(Memorandum and Order at 12-13) (citation and footnote omitted). These factual findings are subject to review for clear error. See United States v. Larsen, 909 F.2d 1047, 1049 (7th Cir. 1990). There was no such error here. The district court carefully reviewed the evidence offered by both parties. Its consideration of Ms. Song's probationary status and her knowledge of the illegality of her conduct was proper, because these factors showed that she willfully and knowingly violated Sec. 2320, and therefore were relevant to the determination of whether she accepted responsibility for her offense. See United States v. Oliveras, 905 F.2d 623, 630 (2d Cir. 1990); see also United States v. Mourning, 914 F.2d 699, 706 (5th Cir. 1990).

For the foregoing reasons, the judgment of the district court is



Cases interpreting Sec. 2320 thus far mainly concern the confusion test for counterfeit trademarks and do not address the unit of prosecution problem presented here. Nevertheless, the factual scenarios of these cases are instructive, indicating that indictments filed under Sec. 2320 charge variously by the sale, see United States v. Hon, 904 F.2d 803 (2d Cir. 1990), cert. denied, --- U.S. ----, 111 S. Ct. 789, 112 L. Ed. 2d 851 (1991) (first two counts seemingly based on one sale and one attempted sale occurring on two different dates one month apart; third count seemingly based on seizure); United States v. Gantos, 817 F.2d 41 (8th Cir.), cert. denied, 484 U.S. 860, 108 S. Ct. 175, 98 L. Ed. 2d 128 (1987) (four counts based on three separate sales and one attempted sale occurring on four different dates within fifteen-day period); United States v. Torkington, 812 F.2d 1347 (11th Cir. 1987) (first count based on one sale; second count based on seizure), by the customer, see United States v. Yamin, 868 F.2d 130 (5th Cir.), cert. denied, 492 U.S. 924, 109 S. Ct. 3258, 106 L. Ed. 2d 603 (1989) (three counts based on three separate sales to three different customers, including one undercover agent), or by the manufacturer, see United States v. Infurnari, 647 F. Supp. 57 (W.D.N.Y. 1986) (two counts seemingly based on two different manufacturers). In some cases, it is unclear how the counts are drawn. See United States v. McEvoy, 820 F.2d 1170 (11th Cir.), cert. denied, 484 U.S. 902, 108 S. Ct. 243, 98 L. Ed. 2d 201 (1987); United States v. Gonzalez, 630 F. Supp. 894 (S.D. Fla. 1986)

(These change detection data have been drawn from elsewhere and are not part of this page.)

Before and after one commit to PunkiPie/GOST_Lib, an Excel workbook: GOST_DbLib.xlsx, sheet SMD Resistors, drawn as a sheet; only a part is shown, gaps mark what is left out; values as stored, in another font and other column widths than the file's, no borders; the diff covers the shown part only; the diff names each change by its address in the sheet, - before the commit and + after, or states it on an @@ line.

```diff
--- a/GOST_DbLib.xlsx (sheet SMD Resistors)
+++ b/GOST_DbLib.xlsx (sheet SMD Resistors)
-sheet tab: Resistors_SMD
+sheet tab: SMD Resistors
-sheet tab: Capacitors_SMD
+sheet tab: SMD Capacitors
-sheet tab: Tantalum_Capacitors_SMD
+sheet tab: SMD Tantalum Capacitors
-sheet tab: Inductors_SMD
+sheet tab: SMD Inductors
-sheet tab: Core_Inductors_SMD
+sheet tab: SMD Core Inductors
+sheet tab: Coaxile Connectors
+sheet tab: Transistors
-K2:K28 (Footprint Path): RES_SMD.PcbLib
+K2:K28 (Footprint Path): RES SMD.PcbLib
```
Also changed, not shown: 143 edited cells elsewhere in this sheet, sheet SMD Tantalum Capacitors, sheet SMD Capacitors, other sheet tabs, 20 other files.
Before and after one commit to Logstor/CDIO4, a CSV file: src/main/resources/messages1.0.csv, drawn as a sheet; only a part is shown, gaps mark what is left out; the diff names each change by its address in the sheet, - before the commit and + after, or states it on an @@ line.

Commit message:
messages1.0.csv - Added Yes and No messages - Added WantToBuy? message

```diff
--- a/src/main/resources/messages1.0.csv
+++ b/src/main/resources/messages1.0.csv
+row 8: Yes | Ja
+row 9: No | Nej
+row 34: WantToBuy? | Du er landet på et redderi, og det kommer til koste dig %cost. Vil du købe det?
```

Section 2320(d) (2) defines "traffic" to mean "transport, transfer, or otherwise dispose of, to another, as consideration for anything of value, or make or obtain control of with intent so to transport, transfer, or dispose of."


Section 2320(d) (1) defines "counterfeit mark" as

(A) a spurious mark--

(i) that is used in connection with trafficking in goods or services;

(ii) that is identical with, or substantially indistinguishable from, a mark registered for those goods or services on the principal register in the United States Patent and Trademark Office and in use, whether or not the defendant knew such mark was so registered; and

(iii) the use of which is likely to cause confusion, to cause mistake, or to deceive; or

(B) a spurious designation that is identical with, or substantially indistinguishable from, a designation as to which the remedies of the Lanham Act are made available by reason of section 110 of the Olympic Charter Act;

but such term does not include any mark or designation used in connection with goods or services of which the manufacturer or producer was, at the time of the manufacture or production in question authorized to use the mark for designation for the type of goods or services so manufactured or produced, by the holder of the right to use such mark or designation.